Studies show that only one in five women have a mentor. So why is it that we are so afraid to be vulnerable? Entrepreneurs are incredibly creative. They paint gorgeous canvasses in their minds. But what happens when you spend too much time in your head without feedback? A good mentor will help get you out of your head. This mentor will help you see the big picture. They lift you up and empower you to make life and business decisions from a place of strength and clarity.
What is a good mentor?
Ideally the person who is suited to be your mentor is someone who is accomplished. They’re approachable. They have strong values and ethics. This individual will challenge you while encouraging you to move forward. A strong mentor won’t always paint a picture of roses and butterflies, but will give you constructive feedback. It is said that sometimes the best mentor will answer you with rhetorical questions rather than answers. You will be the person responsible for your own success. Rather than choosing a mentor who will hand over connections, materials or other financial resources, a mentor who can alter the way you think is arguably more impactful.
Where do I find this mentor?
Look for someone in your industry or even outside of your industry that you respect and admire.
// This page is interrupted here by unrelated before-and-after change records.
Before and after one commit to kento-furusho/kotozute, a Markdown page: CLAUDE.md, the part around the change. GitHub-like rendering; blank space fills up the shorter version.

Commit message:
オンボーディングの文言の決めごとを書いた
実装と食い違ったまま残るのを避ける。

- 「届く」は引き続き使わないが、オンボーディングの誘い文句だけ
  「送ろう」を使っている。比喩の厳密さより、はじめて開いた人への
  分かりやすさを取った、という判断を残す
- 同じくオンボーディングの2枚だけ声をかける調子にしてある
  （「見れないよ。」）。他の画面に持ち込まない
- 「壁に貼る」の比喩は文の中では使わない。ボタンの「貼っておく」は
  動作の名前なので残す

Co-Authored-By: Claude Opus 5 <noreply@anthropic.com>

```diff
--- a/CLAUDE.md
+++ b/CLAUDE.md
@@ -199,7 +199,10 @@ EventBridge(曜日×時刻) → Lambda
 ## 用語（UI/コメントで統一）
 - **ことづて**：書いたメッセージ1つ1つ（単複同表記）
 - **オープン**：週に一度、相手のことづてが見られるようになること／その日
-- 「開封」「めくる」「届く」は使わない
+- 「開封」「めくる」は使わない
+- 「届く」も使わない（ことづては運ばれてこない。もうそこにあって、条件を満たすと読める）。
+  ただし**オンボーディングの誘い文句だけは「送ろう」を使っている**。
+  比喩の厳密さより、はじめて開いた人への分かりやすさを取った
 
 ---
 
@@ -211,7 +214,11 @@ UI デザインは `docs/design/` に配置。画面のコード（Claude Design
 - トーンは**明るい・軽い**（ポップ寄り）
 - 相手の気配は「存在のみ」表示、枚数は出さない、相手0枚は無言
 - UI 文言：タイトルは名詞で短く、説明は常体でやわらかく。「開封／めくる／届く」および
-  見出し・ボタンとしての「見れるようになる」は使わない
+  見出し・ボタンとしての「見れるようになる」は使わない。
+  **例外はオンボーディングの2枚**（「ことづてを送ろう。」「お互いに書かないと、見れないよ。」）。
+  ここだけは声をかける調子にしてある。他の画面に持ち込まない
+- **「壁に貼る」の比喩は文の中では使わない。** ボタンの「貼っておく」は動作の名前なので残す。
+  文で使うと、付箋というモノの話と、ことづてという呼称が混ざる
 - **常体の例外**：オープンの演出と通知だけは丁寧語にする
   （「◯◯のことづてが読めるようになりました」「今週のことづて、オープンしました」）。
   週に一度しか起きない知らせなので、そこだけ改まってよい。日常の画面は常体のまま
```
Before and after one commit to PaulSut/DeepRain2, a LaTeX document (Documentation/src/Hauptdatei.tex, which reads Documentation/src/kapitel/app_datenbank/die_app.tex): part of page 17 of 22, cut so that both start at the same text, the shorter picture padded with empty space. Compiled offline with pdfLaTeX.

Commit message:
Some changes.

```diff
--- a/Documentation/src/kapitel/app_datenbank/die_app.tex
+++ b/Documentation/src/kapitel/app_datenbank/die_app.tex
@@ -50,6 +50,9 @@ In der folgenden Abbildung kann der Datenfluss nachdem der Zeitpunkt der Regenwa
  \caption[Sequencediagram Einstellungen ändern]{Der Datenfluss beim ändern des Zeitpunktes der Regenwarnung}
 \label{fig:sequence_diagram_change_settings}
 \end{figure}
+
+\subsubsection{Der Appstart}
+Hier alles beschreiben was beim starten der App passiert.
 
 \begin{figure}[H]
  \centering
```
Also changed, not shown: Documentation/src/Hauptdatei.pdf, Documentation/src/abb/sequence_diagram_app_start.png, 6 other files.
Find people who have a positive track record, who show a consistent commitment to good work. Look for people who have a good reputation. This person doesn’t have to be the same gender as you, but as a woman it is helpful to have another woman who can give you pointers on being a female leader. Since a mentor at times can be like a coach, look for someone who can help lift you up where you’re weak. Ideally this mentor will also help you identify and build on your strengths.
Is this relationship reciprocal?
When you approach someone to be your mentor you want to show you’ve done your homework. Whether it’s a letter, email or phone call, be sure to understand your prospective mentor’s background and what their motivations are. Even though they might be more successful than you, there is likely something you can do to help them no matter how small. When you create an incentive for them to want to work with you, you’re making it more attractive for them too.
As Cheryl Heller wrote in her Unreasonable post on “The Confessions Of A Serial Mentor”, “There is an added and addictive bonus when mentoring social entrepreneurs; in addition to the normal gratification of teaching, it happens to be the best non-chemical antidote to fear and hopelessness around.”
That being said mentoring is incredibly gratifying. Don’t be afraid to ask. Allowing yourself to be mentored gives joy to the mentor too.
How has a mentor relationship allowed you to achieve when you couldn’t have otherwise?
Update: Understanding the difference between empathy and compassion in the mentoring relationship is key. Some mentors are too empathetic, meaning they walk in the shoes of their mentee and lose objectivity. As a mentor, you need to be able to separate yourself from their experience and provide clear perspective and grounded advice. Bring compassion to your mentoring exchange, but don’t get lost in the story.